→ **How to complete this task**
From the material below, copy out each line with the word "span" in it.

^^^^^^^^^^^^^^^^

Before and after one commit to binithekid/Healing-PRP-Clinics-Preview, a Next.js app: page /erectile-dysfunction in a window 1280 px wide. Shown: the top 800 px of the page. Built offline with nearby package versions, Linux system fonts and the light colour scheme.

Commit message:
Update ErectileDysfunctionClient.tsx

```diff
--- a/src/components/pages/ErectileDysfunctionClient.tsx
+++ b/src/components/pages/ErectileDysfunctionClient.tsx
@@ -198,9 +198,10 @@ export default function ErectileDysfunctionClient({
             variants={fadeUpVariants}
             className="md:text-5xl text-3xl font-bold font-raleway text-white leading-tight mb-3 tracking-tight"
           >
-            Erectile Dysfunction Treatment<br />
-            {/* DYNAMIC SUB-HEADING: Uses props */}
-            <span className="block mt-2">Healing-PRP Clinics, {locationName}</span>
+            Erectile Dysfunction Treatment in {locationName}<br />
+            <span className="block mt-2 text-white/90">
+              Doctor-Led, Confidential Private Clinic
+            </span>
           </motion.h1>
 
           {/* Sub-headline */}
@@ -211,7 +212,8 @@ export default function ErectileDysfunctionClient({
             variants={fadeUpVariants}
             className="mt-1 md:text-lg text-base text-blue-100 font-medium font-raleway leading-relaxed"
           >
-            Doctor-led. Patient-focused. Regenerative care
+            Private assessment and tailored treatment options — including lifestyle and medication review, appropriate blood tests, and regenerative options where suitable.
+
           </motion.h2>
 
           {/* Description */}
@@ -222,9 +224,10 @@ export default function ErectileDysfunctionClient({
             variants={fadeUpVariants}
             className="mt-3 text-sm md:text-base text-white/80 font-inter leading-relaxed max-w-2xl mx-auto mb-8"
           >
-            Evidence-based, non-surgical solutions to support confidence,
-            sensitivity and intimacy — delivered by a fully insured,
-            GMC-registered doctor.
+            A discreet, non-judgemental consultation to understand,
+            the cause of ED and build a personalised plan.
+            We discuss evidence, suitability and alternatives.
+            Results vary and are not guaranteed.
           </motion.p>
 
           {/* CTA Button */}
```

^^^^^^^^^^^^^^^^

→ **Task answer**
-            <span className="block mt-2">Healing-PRP Clinics, {locationName}</span>
+            <span className="block mt-2 text-white/90">
+            </span>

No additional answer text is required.